### How to complete this task
The records underneath are to be repeated exactly, with the pictures left out.

··· Data to examine ···

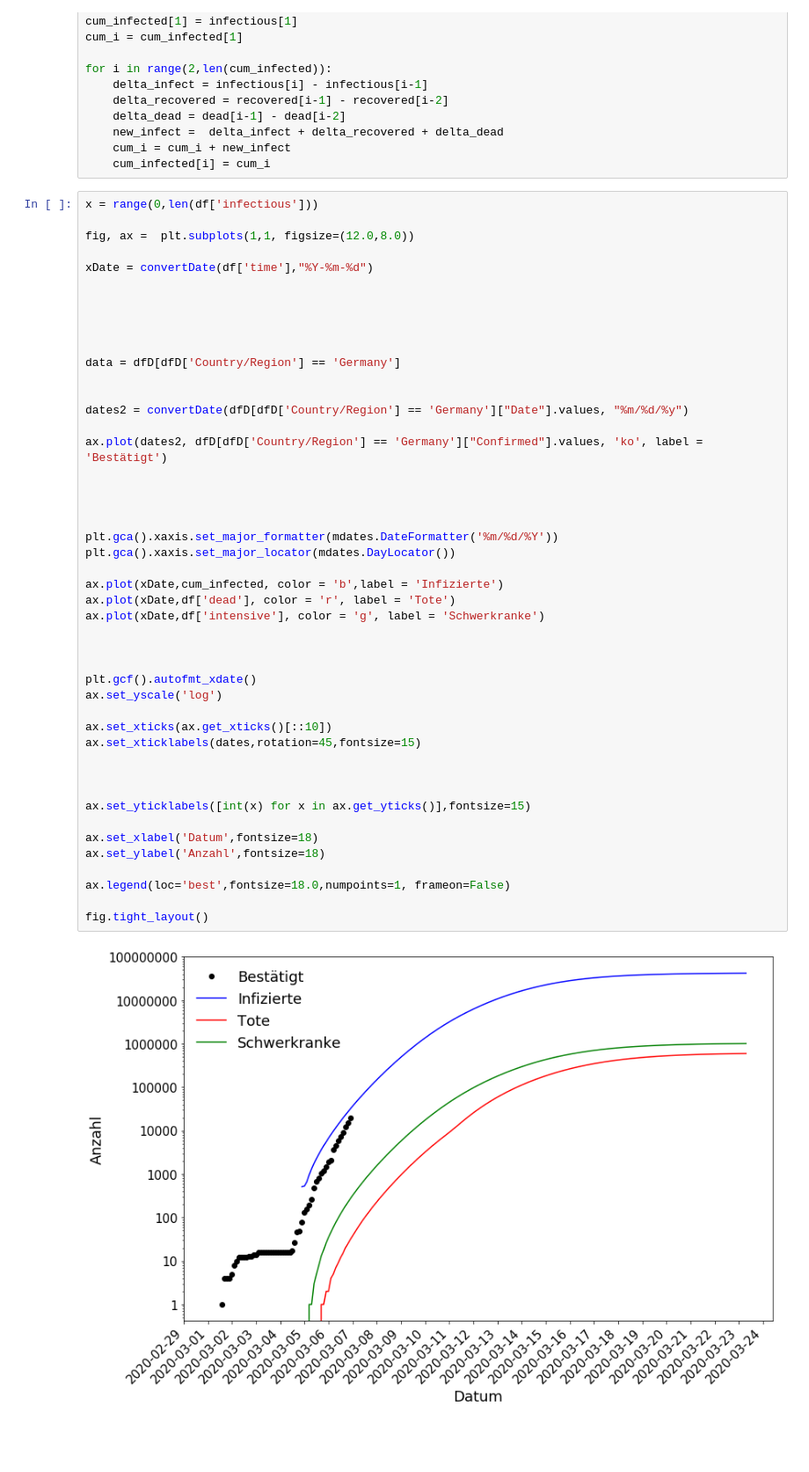
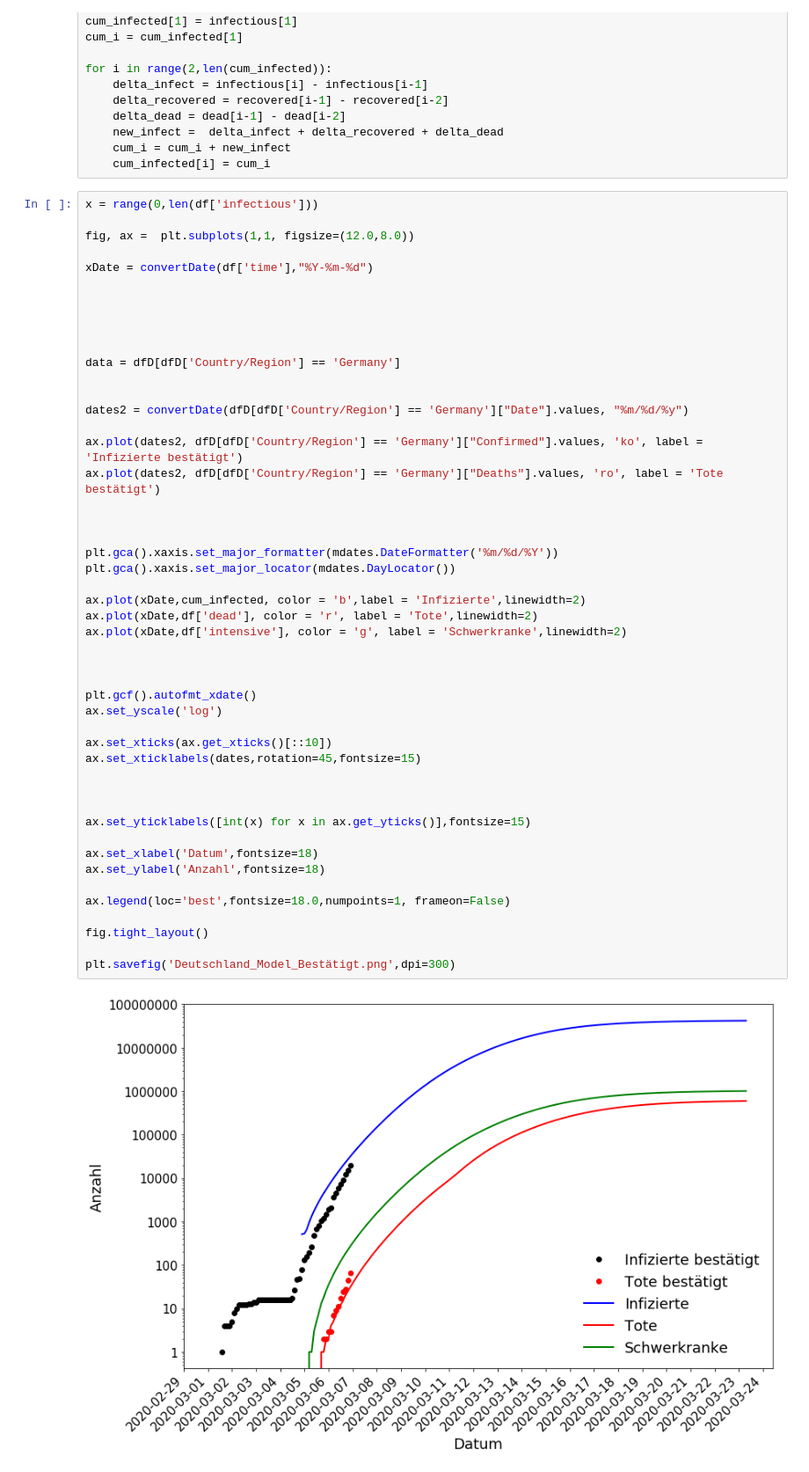
Before and after one commit to JohnHenningsen/CoronaDataDeviance, a Jupyter notebook: plot_neherlab.ipynb, the cells around one changed output. Shown at 88% size. Cells and saved outputs as stored; diff of their text form; blank space fills up the shorter version.

Commit message:
added Deaths confirmed

```diff
--- a/plot_neherlab.ipynb
+++ b/plot_neherlab.ipynb
@@ -60,36 +60,38 @@ data = dfD[dfD['Country/Region'] == 'Germany']
 
 
 dates2 = convertDate(dfD[dfD['Country/Region'] == 'Germany']["Date"].values, "%m/%d/%y")
 
-ax.plot(dates2, dfD[dfD['Country/Region'] == 'Germany']["Confirmed"].values, 'ko', label = 'Bestätigt')
-
+ax.plot(dates2, dfD[dfD['Country/Region'] == 'Germany']["Confirmed"].values, 'ko', label = 'Infizierte bestätigt')
+ax.plot(dates2, dfD[dfD['Country/Region'] == 'Germany']["Deaths"].values, 'ro', label = 'Tote bestätigt')
 
 
 
 plt.gca().xaxis.set_major_formatter(mdates.DateFormatter('%m/%d/%Y'))
 plt.gca().xaxis.set_major_locator(mdates.DayLocator())
 
-ax.plot(xDate,cum_infected, color = 'b',label = 'Infizierte')
-ax.plot(xDate,df['dead'], color = 'r', label = 'Tote')
-ax.plot(xDate,df['intensive'], color = 'g', label = 'Schwerkranke')
+ax.plot(xDate,cum_infected, color = 'b',label = 'Infizierte',linewidth=2)
+ax.plot(xDate,df['dead'], color = 'r', label = 'Tote',linewidth=2)
+ax.plot(xDate,df['intensive'], color = 'g', label = 'Schwerkranke',linewidth=2)
 
 
 
 plt.gcf().autofmt_xdate()
 ax.set_yscale('log')
 
 ax.set_xticks(ax.get_xticks()[::10])
 ax.set_xticklabels(dates,rotation=45,fontsize=15)
 
 
 
 ax.set_yticklabels([int(x) for x in ax.get_yticks()],fontsize=15)
 
 ax.set_xlabel('Datum',fontsize=18)
 ax.set_ylabel('Anzahl',fontsize=18)
 
 ax.legend(loc='best',fontsize=18.0,numpoints=1, frameon=False)
 
 fig.tight_layout()
+
+plt.savefig('Deutschland_Model_Bestätigt.png',dpi=300)
 # %% [output]
-[figure, old version]
+[figure, new version]
```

···

### Written solution
Before and after one commit to JohnHenningsen/CoronaDataDeviance, a Jupyter notebook: plot_neherlab.ipynb, the cells around one changed output. Shown at 88% size. Cells and saved outputs as stored; diff of their text form; blank space fills up the shorter version.

Commit message:
added Deaths confirmed

```diff
--- a/plot_neherlab.ipynb
+++ b/plot_neherlab.ipynb
@@ -60,36 +60,38 @@ data = dfD[dfD['Country/Region'] == 'Germany']
 
 
 dates2 = convertDate(dfD[dfD['Country/Region'] == 'Germany']["Date"].values, "%m/%d/%y")
 
-ax.plot(dates2, dfD[dfD['Country/Region'] == 'Germany']["Confirmed"].values, 'ko', label = 'Bestätigt')
-
+ax.plot(dates2, dfD[dfD['Country/Region'] == 'Germany']["Confirmed"].values, 'ko', label = 'Infizierte bestätigt')
+ax.plot(dates2, dfD[dfD['Country/Region'] == 'Germany']["Deaths"].values, 'ro', label = 'Tote bestätigt')
 
 
 
 plt.gca().xaxis.set_major_formatter(mdates.DateFormatter('%m/%d/%Y'))
 plt.gca().xaxis.set_major_locator(mdates.DayLocator())
 
-ax.plot(xDate,cum_infected, color = 'b',label = 'Infizierte')
-ax.plot(xDate,df['dead'], color = 'r', label = 'Tote')
-ax.plot(xDate,df['intensive'], color = 'g', label = 'Schwerkranke')
+ax.plot(xDate,cum_infected, color = 'b',label = 'Infizierte',linewidth=2)
+ax.plot(xDate,df['dead'], color = 'r', label = 'Tote',linewidth=2)
+ax.plot(xDate,df['intensive'], color = 'g', label = 'Schwerkranke',linewidth=2)
 
 
 
 plt.gcf().autofmt_xdate()
 ax.set_yscale('log')
 
 ax.set_xticks(ax.get_xticks()[::10])
 ax.set_xticklabels(dates,rotation=45,fontsize=15)
 
 
 
 ax.set_yticklabels([int(x) for x in ax.get_yticks()],fontsize=15)
 
 ax.set_xlabel('Datum',fontsize=18)
 ax.set_ylabel('Anzahl',fontsize=18)
 
 ax.legend(loc='best',fontsize=18.0,numpoints=1, frameon=False)
 
 fig.tight_layout()
+
+plt.savefig('Deutschland_Model_Bestätigt.png',dpi=300)
 # %% [output]
-[figure, old version]
+[figure, new version]
```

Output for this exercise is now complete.